(TASK OBJECTIVE)
Work out how many lines in the entries below contain the string "content". Reply with that figure alone.

[Extracted data entries]

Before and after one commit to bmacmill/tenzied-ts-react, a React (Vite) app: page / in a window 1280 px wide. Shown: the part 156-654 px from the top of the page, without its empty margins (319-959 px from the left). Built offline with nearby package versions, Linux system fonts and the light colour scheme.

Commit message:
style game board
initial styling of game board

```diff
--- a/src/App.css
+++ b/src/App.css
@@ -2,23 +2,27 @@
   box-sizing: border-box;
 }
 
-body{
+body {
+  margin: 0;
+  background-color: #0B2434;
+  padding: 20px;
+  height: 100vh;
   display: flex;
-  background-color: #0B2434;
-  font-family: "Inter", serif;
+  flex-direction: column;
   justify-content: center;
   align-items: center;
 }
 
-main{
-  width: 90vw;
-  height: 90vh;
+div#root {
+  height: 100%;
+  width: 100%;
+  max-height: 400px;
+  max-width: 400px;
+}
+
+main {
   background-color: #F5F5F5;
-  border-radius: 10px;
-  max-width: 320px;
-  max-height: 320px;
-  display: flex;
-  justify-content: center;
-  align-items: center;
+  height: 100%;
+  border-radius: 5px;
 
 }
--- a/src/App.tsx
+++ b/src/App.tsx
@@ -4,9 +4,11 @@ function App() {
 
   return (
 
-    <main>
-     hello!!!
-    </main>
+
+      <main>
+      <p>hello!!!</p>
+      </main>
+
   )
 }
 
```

(SOLUTION TO THE PROBLEM)
2